- **Work order**:
Report all lines in the records that hold the string "button".

Segment Start: Task material

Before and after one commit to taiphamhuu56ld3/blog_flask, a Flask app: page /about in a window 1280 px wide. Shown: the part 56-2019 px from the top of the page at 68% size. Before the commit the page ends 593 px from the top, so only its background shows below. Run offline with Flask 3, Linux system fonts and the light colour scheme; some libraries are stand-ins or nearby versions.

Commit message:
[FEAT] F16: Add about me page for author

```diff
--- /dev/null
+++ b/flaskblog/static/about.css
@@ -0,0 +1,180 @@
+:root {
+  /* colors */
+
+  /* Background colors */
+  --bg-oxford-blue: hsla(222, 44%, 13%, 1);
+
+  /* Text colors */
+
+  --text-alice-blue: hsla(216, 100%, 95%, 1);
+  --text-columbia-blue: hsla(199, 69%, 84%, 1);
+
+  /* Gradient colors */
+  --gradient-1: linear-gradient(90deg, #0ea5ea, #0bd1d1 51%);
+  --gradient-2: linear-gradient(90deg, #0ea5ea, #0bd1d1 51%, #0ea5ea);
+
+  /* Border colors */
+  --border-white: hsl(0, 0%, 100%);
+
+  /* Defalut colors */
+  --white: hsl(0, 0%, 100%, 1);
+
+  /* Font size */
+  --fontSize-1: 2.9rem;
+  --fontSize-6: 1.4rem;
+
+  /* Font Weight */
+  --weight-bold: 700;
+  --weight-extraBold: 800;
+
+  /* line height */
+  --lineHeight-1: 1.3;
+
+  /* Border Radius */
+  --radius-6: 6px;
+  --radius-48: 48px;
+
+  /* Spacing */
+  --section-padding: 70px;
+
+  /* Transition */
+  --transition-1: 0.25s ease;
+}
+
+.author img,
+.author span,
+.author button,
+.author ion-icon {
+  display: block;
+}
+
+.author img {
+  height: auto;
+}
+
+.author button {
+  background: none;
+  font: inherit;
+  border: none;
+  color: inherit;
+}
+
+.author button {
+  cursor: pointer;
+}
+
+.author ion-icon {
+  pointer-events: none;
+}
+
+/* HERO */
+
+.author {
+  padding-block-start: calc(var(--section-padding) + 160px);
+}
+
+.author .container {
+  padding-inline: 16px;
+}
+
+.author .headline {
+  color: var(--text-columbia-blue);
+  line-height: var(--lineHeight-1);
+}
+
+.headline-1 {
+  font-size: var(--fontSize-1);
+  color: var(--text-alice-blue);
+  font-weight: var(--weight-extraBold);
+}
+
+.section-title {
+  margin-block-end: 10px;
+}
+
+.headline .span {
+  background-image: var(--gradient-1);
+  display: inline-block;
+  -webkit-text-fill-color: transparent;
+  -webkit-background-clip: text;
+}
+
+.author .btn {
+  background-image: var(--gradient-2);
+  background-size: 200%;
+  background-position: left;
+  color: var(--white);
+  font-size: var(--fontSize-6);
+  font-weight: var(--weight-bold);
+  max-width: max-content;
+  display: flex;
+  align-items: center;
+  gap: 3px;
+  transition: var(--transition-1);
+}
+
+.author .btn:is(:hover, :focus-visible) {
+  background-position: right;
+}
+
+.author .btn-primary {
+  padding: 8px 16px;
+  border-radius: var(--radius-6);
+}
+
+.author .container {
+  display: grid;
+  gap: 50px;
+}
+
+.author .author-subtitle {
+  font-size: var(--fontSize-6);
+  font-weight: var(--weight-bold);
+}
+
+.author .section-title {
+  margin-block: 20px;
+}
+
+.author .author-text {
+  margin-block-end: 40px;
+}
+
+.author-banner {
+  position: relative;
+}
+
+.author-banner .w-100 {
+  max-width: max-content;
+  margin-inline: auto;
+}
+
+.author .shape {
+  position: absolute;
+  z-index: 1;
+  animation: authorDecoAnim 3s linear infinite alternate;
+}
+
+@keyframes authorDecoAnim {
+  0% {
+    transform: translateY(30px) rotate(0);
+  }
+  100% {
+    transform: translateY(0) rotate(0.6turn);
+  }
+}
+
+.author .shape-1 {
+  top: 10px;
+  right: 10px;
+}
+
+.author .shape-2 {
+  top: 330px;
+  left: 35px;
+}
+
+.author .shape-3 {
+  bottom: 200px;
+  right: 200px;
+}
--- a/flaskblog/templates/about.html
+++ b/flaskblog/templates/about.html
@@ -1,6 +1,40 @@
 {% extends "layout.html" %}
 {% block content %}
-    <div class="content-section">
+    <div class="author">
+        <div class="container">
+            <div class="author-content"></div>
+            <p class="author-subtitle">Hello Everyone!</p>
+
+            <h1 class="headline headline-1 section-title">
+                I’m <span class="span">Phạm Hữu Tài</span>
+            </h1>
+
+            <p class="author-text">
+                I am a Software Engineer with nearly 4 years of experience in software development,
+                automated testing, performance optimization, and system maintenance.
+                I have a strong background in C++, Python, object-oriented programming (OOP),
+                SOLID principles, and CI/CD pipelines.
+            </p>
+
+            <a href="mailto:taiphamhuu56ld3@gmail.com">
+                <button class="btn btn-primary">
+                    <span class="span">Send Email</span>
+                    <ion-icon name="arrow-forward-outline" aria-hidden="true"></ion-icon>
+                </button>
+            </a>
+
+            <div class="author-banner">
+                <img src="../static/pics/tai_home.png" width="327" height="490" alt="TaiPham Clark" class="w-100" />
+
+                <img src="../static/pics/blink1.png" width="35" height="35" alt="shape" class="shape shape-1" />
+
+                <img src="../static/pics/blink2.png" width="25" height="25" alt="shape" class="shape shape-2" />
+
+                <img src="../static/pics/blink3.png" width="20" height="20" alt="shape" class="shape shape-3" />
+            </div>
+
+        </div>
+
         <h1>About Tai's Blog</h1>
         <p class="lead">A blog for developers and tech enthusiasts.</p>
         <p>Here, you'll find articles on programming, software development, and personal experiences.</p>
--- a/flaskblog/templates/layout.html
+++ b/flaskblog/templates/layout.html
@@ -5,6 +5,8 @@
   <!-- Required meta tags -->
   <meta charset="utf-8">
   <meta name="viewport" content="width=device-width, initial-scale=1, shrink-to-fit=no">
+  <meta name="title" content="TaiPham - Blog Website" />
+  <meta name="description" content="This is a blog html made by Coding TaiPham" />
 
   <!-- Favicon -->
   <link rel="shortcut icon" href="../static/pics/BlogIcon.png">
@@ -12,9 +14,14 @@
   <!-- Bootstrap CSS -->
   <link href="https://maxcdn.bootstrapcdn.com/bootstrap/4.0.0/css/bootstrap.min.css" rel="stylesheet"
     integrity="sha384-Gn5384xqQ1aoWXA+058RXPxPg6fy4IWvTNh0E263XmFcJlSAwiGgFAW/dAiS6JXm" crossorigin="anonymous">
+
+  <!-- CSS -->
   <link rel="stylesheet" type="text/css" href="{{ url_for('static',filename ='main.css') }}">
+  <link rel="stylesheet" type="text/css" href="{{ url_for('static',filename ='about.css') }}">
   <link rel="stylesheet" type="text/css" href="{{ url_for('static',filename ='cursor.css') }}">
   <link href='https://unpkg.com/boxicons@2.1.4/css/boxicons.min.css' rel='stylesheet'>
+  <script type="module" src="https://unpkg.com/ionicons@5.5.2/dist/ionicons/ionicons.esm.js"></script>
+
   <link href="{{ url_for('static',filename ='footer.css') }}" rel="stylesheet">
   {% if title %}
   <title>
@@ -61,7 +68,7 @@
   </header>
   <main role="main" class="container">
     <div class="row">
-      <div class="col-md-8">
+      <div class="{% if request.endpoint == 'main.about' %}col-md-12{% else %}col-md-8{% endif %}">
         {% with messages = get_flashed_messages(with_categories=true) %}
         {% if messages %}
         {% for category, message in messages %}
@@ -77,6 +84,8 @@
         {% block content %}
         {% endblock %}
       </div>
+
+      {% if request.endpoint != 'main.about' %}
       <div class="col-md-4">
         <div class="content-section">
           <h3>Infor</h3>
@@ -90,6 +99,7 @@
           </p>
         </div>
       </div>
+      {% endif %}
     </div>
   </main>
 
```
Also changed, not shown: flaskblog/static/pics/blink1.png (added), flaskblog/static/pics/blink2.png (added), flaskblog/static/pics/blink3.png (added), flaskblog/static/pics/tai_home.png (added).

Segment End: Task material

- **Solution for this problem**:
+.author button,
+.author button {
+.author button {
+                <button class="btn btn-primary">
+                </button>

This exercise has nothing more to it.